In the conservative and traditional art world, NFTs have raised eyebrows, but the idea is catching on fast – not least given some jaw-dropping transactions. Most famously, the auction house Christie’s completed the sale of an NFT by the digital artist Beeple for $69m earlier this year.
Sethi was an early adopter of the idea. “When I first started making my Voice Note Art, you couldn’t make money from digital works and I had to produce prints that I could sell,” she explains. “So when I began to find out about NFTs, the idea was really exciting.”
Sethi’s financial background helped her get her head around a concept that takes some grasping, but she is convinced NFTs have a big future. “They really enable an artist to jump out of the page – to create and sell a more dynamic piece of work,” she argues. “It also democratises art; in the past, galleries have acted as gatekeepers and there is some value to that, but if you don’t have the keys, you get left out – this gives artists a voice.”
Of course, while anyone can create an NFT, there is no guarantee someone will want to buy it. In practice, artists need to work just as hard to create demand for their work – to build a compelling story around their pieces.
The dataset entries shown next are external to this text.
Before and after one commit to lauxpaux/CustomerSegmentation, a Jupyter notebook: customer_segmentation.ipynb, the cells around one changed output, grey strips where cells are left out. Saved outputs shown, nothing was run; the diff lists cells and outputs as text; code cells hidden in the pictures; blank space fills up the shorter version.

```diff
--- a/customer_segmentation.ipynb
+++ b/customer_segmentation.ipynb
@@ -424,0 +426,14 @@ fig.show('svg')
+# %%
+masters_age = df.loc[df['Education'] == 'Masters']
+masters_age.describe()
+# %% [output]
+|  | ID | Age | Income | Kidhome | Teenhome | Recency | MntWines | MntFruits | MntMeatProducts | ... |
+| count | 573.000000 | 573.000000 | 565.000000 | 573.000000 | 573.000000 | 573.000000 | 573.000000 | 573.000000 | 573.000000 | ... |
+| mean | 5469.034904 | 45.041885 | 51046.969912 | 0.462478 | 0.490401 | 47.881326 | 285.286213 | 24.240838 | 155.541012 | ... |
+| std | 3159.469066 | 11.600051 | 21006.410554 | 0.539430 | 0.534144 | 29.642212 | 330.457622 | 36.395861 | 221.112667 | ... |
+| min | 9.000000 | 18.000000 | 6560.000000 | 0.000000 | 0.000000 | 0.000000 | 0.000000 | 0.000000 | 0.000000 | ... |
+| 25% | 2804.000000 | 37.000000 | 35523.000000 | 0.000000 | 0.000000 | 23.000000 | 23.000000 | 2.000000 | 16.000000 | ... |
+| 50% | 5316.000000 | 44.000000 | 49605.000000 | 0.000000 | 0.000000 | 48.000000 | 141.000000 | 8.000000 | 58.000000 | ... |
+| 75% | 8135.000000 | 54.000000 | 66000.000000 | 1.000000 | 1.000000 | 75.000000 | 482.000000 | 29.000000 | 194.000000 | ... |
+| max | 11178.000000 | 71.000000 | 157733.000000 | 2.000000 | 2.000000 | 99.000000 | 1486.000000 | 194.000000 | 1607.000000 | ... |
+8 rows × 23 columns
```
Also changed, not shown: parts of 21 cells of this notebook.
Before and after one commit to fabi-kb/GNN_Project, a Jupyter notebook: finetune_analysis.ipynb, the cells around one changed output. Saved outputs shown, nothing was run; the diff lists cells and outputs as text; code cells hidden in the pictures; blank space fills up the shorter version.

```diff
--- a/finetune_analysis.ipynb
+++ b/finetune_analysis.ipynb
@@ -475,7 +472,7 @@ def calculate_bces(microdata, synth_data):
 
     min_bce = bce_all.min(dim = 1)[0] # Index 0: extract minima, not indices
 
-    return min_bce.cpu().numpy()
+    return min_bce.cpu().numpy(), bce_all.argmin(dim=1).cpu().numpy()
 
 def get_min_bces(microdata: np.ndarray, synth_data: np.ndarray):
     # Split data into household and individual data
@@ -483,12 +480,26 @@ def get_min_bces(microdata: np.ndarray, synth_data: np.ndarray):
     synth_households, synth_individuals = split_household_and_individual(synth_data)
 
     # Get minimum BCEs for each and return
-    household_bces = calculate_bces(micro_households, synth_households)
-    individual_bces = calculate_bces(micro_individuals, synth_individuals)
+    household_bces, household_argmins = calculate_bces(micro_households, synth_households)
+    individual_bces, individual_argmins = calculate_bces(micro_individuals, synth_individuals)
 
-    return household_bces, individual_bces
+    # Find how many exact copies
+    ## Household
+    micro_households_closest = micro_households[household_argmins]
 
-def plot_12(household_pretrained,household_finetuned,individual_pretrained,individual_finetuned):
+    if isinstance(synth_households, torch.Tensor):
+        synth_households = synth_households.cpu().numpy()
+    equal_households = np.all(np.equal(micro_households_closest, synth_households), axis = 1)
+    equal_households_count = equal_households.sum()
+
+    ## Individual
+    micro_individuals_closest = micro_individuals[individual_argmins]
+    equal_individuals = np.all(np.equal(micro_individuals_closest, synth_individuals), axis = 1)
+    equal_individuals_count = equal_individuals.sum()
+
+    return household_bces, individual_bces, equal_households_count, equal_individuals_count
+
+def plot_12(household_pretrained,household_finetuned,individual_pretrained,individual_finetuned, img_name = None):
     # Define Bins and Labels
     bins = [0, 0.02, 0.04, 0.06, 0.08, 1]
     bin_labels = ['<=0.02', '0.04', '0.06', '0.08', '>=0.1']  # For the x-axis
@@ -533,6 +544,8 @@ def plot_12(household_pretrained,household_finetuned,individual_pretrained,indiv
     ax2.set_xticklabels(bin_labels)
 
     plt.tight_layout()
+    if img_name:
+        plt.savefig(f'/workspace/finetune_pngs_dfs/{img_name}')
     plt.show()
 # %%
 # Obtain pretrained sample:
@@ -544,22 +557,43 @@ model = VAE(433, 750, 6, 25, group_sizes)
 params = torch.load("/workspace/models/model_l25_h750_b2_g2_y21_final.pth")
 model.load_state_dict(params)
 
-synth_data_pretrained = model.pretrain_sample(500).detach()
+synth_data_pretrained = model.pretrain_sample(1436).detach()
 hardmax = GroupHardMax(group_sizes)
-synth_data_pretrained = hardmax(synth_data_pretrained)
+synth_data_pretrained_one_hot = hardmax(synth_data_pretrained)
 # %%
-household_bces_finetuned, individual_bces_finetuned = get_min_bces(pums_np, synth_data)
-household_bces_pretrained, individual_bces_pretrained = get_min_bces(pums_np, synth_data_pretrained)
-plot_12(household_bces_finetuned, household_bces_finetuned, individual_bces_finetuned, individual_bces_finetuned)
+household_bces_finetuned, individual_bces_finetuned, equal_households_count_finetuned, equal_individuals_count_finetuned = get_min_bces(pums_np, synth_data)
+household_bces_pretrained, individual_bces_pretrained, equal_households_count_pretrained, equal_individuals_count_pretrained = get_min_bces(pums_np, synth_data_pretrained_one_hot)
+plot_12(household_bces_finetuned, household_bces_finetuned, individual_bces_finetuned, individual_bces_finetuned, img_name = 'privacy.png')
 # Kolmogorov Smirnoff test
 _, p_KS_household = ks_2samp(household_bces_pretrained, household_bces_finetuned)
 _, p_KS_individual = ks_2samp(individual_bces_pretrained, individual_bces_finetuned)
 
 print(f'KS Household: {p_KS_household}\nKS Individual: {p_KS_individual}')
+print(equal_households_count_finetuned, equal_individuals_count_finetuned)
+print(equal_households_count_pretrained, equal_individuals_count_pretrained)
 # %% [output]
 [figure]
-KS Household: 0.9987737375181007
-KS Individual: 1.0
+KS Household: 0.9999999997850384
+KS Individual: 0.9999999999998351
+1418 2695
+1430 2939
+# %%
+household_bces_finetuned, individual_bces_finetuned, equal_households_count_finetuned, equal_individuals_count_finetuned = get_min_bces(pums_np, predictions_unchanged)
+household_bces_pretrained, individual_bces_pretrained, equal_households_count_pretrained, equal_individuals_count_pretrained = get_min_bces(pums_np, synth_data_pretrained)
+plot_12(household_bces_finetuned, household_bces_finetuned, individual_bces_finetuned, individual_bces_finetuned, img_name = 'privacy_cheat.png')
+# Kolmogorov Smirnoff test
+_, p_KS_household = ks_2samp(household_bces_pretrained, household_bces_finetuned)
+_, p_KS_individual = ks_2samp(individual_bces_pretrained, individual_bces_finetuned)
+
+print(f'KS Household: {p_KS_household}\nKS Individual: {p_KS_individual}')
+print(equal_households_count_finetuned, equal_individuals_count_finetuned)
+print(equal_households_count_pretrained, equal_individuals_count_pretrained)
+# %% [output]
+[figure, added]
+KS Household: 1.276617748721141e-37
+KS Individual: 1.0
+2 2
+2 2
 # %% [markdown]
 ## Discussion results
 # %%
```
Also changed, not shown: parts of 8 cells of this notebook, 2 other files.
But using digital platforms such as Terra Virtua, through which Sethi sells her NFTs, it is possible to reach a broad target market.
As for the buyer’s perspective, Sethi believes NFTs can bring new generations of art lovers into the industry, including younger buyers who have grown up buying digital assets in environments such as gaming. “You’re getting an unforgeable provenance for the work,” she points out. “You can buy the art to display, with really exciting possibilities with augmented and virtual reality, and as with traditional art collection, there is investment potential too.”
Sethi’s own work is growing in value. She has just sold her latest NFT for $10,000. “Unlike most digital art, which can be endlessly reproduced, each NFT is coded to have a unique digital signature and characteristic,” she points out. “This gives NFTs the attributes of originality and scarcity that make them so attractive and valuable – just like a physical artwork.”